OCEAN CITY — The Sammy Wilkinson Memorial Foundation’s Global Gear Drive, an effort to collect new and used sporting goods from in and around the resort area to ship to less fortunate children around the world. reached another milestone recently with a partnership with the Peace Corps.
Sammy Wilkinson died tragically when he fell through the ice at a frozen pond at Northside Park. The Sammy Wilkinson Foundation dedicated in his name has achieved remarkable results in tiny outposts around the world where children don’t have the same opportunities as local kids do.
To that end, for years the Sammy Foundation’s Global Gear drive has been successful in collecting tons of new and slightly used sports equipment from local schools and shipping it to less fortunate children in countries around the world. Under the direction of the International Alliance for Youth Sports (IAYS), founded and operated by Sammy’s grandfather Fred Engh, children in countries such as Zambia, Morocco and Guatemala, for example, have received over 500,000 pounds of sports equipment donated and collected in the local area and from communities throughout the U.S.

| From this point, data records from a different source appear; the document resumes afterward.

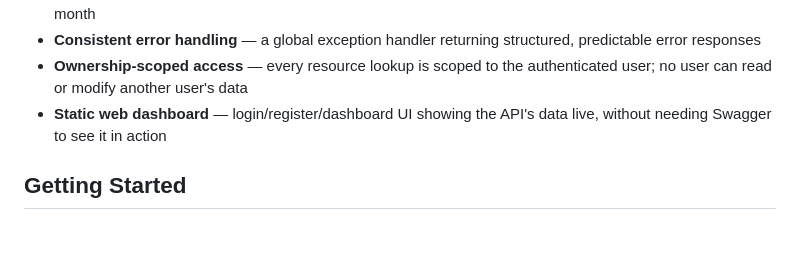
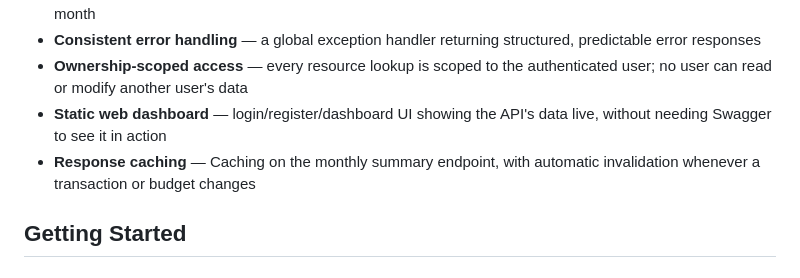
Before and after one commit to rohergun/Personal-Budget-Manager, a Markdown page: README.md, the part around one of its changes. GitHub-like rendering; blank space fills up the shorter version.

Commit message:
docs: update  docs/DECISIONS.md and README.md for Cache feature

```diff
--- a/README.md
+++ b/README.md
@@ -51,7 +51,7 @@ It handles user authentication, expense and income tracking, category-based budg
 - **Consistent error handling** — a global exception handler returning structured, predictable error responses
 - **Ownership-scoped access** — every resource lookup is scoped to the authenticated user; no user can read or modify another user's data
 - **Static web dashboard** — login/register/dashboard UI showing the API's data live, without needing Swagger to see it in action
-
+- **Response caching** — Caching on the monthly summary endpoint, with automatic invalidation whenever a transaction or budget changes
 ## Getting Started
 
 ### Prerequisites
```
Also changed, not shown: other parts of README.md (+1 -1 lines), docs/DECISIONS.md (+27 -2 lines).
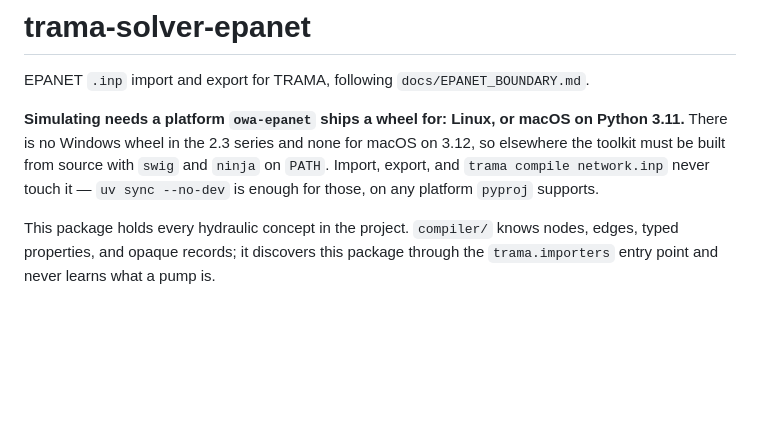
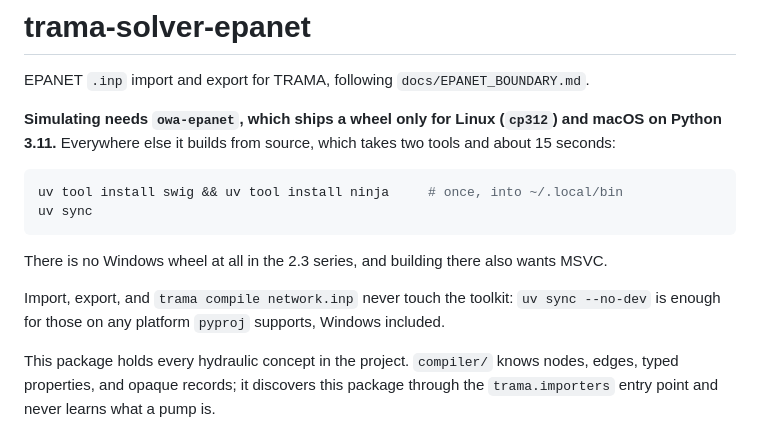
Before and after one commit to Neixen-labs/trama, a Markdown page: solvers/epanet/README.md, the part around the change. GitHub-like rendering; blank space fills up the shorter version.

Commit message:
docs(solvers): give the exact recipe for building the EPANET toolkit
"wants swig and ninja on PATH" is true and leaves the reader to work out
how. `uv tool install` puts both in ~/.local/bin without a system package
manager, and the build then takes about 15 seconds.

Verified from nothing on macOS 15 with Python 3.12: cache cleaned, venv
removed, PATH holding only ~/.local/bin and the system directories.

Co-Authored-By: Claude Opus 5 (1M context) <noreply@anthropic.com>
Claude-Session: https://claude.ai/code/session_01FdXg8kSEHjk3an4fTSL3pA

````diff
--- a/solvers/epanet/README.md
+++ b/solvers/epanet/README.md
@@ -2,11 +2,19 @@
 
 EPANET `.inp` import and export for TRAMA, following `docs/EPANET_BOUNDARY.md`.
 
-**Simulating needs a platform `owa-epanet` ships a wheel for: Linux, or macOS on Python 3.11.**
-There is no Windows wheel in the 2.3 series and none for macOS on 3.12, so elsewhere the
-toolkit must be built from source with `swig` and `ninja` on `PATH`. Import, export, and
-`trama compile network.inp` never touch it — `uv sync --no-dev` is enough for those, on any
-platform `pyproj` supports.
+**Simulating needs `owa-epanet`, which ships a wheel only for Linux (`cp312`) and macOS on
+Python 3.11.** Everywhere else it builds from source, which takes two tools and about 15
+seconds:
+
+```bash
+uv tool install swig && uv tool install ninja     # once, into ~/.local/bin
+uv sync
+```
+
+There is no Windows wheel at all in the 2.3 series, and building there also wants MSVC.
+
+Import, export, and `trama compile network.inp` never touch the toolkit: `uv sync --no-dev`
+is enough for those on any platform `pyproj` supports, Windows included.
 
 This package holds every hydraulic concept in the project. `compiler/` knows nodes, edges,
 typed properties, and opaque records; it discovers this package through the `trama.importers`
````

“It’s amazing to think that so much has been collected and shipped in such a short time,” said Sammy’s father Bob Wilkinson this week. “And equally great is that our own community has done such a great job in offering to do its part.”
Just this week, the International Alliance for Youth Sports reached an agreement with the government in Guatemala to begin a nationwide implementation of youth sports in its communities. Equipment collected through the Sammy Foundation’s Global Gear Drive will be a key factor in the implementation of the youth sports programs. In addition, the IAYS has a meeting next week at Peace Corps headquarters in Washington, D.C. to discuss a formal partnership with the Peace Corps, which is located in 77 countries around the world.

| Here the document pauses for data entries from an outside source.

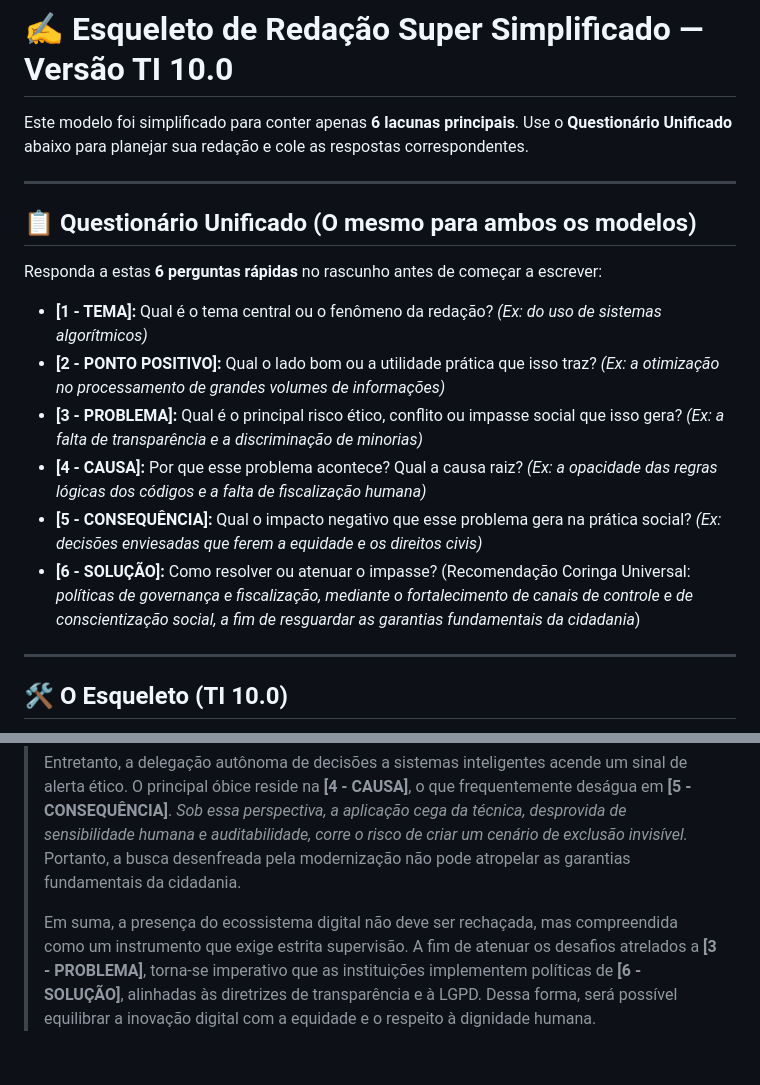
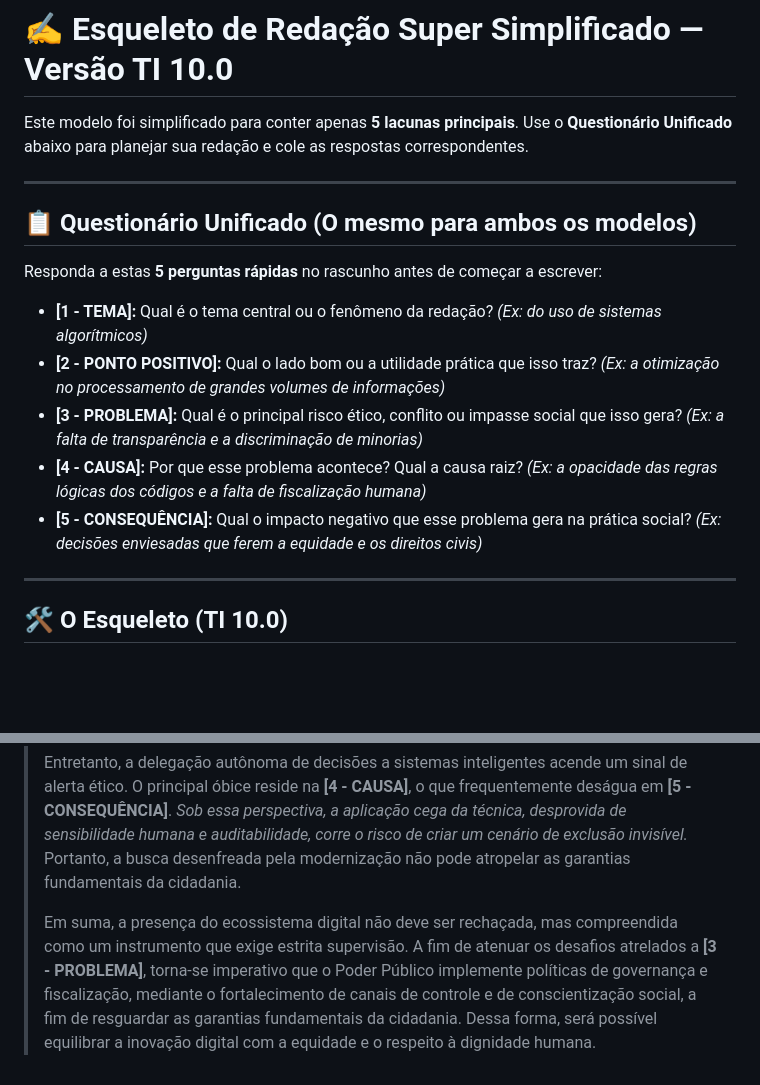
Before and after one commit to Ruanggd123/Tj, a Markdown page: 05_Redacao/modelo_redacao_fcc_10.md, 2 parts joined by grey strips. Drawn GitHub-style; blank space fills up the shorter version.

Commit message:
Embuti a solucao coringa diretamente no esqueleto reduzindo para 5 lacunas

```diff
--- a/05_Redacao/modelo_redacao_fcc_10.md
+++ b/05_Redacao/modelo_redacao_fcc_10.md
@@ -1,19 +1,18 @@
 # ✍️ Esqueleto de Redação Super Simplificado — Versão TI 10.0
 
-Este modelo foi simplificado para conter apenas **6 lacunas principais**. Use o **Questionário Unificado** abaixo para planejar sua redação e cole as respostas correspondentes.
+Este modelo foi simplificado para conter apenas **5 lacunas principais**. Use o **Questionário Unificado** abaixo para planejar sua redação e cole as respostas correspondentes.
 
 ---
 
 ## 📋 Questionário Unificado (O mesmo para ambos os modelos)
 
-Responda a estas **6 perguntas rápidas** no rascunho antes de começar a escrever:
+Responda a estas **5 perguntas rápidas** no rascunho antes de começar a escrever:
 
 *   **[1 - TEMA]:** Qual é o tema central ou o fenômeno da redação? *(Ex: do uso de sistemas algorítmicos)*
 *   **[2 - PONTO POSITIVO]:** Qual o lado bom ou a utilidade prática que isso traz? *(Ex: a otimização no processamento de grandes volumes de informações)*
 *   **[3 - PROBLEMA]:** Qual é o principal risco ético, conflito ou impasse social que isso gera? *(Ex: a falta de transparência e a discriminação de minorias)*
 *   **[4 - CAUSA]:** Por que esse problema acontece? Qual a causa raiz? *(Ex: a opacidade das regras lógicas dos códigos e a falta de fiscalização humana)*
 *   **[5 - CONSEQUÊNCIA]:** Qual o impacto negativo que esse problema gera na prática social? *(Ex: decisões enviesadas que ferem a equidade e os direitos civis)*
-*   **[6 - SOLUÇÃO]:** Como resolver ou atenuar o impasse? (Recomendação Coringa Universal: *políticas de governança e fiscalização, mediante o fortalecimento de canais de controle e de conscientização social, a fim de resguardar as garantias fundamentais da cidadania*)
 
 ---
 
@@ -25,4 +24,4 @@ Responda a estas **6 perguntas rápidas** no rascunho antes de começar a escrev
 >
 > Entretanto, a delegação autônoma de decisões a sistemas inteligentes acende um sinal de alerta ético. O principal óbice reside na **[4 - CAUSA]**, o que frequentemente deságua em **[5 - CONSEQUÊNCIA]**. *Sob essa perspectiva, a aplicação cega da técnica, desprovida de sensibilidade humana e auditabilidade, corre o risco de criar um cenário de exclusão invisível.* Portanto, a busca desenfreada pela modernização não pode atropelar as garantias fundamentais da cidadania.
 >
-> Em suma, a presença do ecossistema digital não deve ser rechaçada, mas compreendida como um instrumento que exige estrita supervisão. A fim de atenuar os desafios atrelados a **[3 - PROBLEMA]**, torna-se imperativo que as instituições implementem políticas de **[6 - SOLUÇÃO]**, alinhadas às diretrizes de transparência e à LGPD. Dessa forma, será possível equilibrar a inovação digital com a equidade e o respeito à dignidade humana.
+> Em suma, a presença do ecossistema digital não deve ser rechaçada, mas compreendida como um instrumento que exige estrita supervisão. A fim de atenuar os desafios atrelados a **[3 - PROBLEMA]**, torna-se imperativo que o Poder Público implemente políticas de governança e fiscalização, mediante o fortalecimento de canais de controle e de conscientização social, a fim de resguardar as garantias fundamentais da cidadania. Dessa forma, será possível equilibrar a inovação digital com a equidade e o respeito à dignidade humana.
```
Also changed, not shown: 05_Redacao/modelo_redacao_fcc_universal.md (+3 -4 lines).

“This relationship with the Peace Corps, which has over 7,000 volunteers, could be a huge step in helping children not only receive sports equipment, but be able to help their communities develop and sustain sports programs for the children in their respective countries,” said Engh.